▶ **AIM OF THE EXERCISE**
What you give back must match the records below exactly.

▶ **PROVIDED ENTRIES**
--- START ---

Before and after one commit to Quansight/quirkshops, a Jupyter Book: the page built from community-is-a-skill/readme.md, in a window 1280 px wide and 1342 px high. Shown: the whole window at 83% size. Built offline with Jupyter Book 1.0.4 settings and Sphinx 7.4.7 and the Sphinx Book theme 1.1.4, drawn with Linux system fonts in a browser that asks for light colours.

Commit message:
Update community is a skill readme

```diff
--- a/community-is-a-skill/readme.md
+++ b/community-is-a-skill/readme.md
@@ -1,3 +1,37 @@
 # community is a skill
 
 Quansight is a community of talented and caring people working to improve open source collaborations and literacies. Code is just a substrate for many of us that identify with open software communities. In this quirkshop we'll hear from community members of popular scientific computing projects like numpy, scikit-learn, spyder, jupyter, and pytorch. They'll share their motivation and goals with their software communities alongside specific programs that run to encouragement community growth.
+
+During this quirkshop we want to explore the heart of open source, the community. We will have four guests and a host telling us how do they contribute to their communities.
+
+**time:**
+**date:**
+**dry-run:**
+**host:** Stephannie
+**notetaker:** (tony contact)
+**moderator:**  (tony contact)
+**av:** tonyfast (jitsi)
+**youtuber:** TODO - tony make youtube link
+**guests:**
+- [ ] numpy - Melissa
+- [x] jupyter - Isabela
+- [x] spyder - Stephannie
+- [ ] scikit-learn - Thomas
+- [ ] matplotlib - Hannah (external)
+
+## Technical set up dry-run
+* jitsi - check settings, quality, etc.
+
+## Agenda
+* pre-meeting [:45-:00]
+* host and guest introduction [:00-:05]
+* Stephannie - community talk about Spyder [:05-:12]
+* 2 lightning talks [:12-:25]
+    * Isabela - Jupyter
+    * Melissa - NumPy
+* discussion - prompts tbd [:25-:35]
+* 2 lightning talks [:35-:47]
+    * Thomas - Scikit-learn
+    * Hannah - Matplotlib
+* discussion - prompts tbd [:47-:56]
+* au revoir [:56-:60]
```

--- END ---

▶ **RESPONSE AREA**
Before and after one commit to Quansight/quirkshops, a Jupyter Book: the page built from community-is-a-skill/readme.md, in a window 1280 px wide and 1342 px high. Shown: the whole window at 83% size. Built offline with Jupyter Book 1.0.4 settings and Sphinx 7.4.7 and the Sphinx Book theme 1.1.4, drawn with Linux system fonts in a browser that asks for light colours.

Commit message:
Update community is a skill readme

```diff
--- a/community-is-a-skill/readme.md
+++ b/community-is-a-skill/readme.md
@@ -1,3 +1,37 @@
 # community is a skill
 
 Quansight is a community of talented and caring people working to improve open source collaborations and literacies. Code is just a substrate for many of us that identify with open software communities. In this quirkshop we'll hear from community members of popular scientific computing projects like numpy, scikit-learn, spyder, jupyter, and pytorch. They'll share their motivation and goals with their software communities alongside specific programs that run to encouragement community growth.
+
+During this quirkshop we want to explore the heart of open source, the community. We will have four guests and a host telling us how do they contribute to their communities.
+
+**time:**
+**date:**
+**dry-run:**
+**host:** Stephannie
+**notetaker:** (tony contact)
+**moderator:**  (tony contact)
+**av:** tonyfast (jitsi)
+**youtuber:** TODO - tony make youtube link
+**guests:**
+- [ ] numpy - Melissa
+- [x] jupyter - Isabela
+- [x] spyder - Stephannie
+- [ ] scikit-learn - Thomas
+- [ ] matplotlib - Hannah (external)
+
+## Technical set up dry-run
+* jitsi - check settings, quality, etc.
+
+## Agenda
+* pre-meeting [:45-:00]
+* host and guest introduction [:00-:05]
+* Stephannie - community talk about Spyder [:05-:12]
+* 2 lightning talks [:12-:25]
+    * Isabela - Jupyter
+    * Melissa - NumPy
+* discussion - prompts tbd [:25-:35]
+* 2 lightning talks [:35-:47]
+    * Thomas - Scikit-learn
+    * Hannah - Matplotlib
+* discussion - prompts tbd [:47-:56]
+* au revoir [:56-:60]
```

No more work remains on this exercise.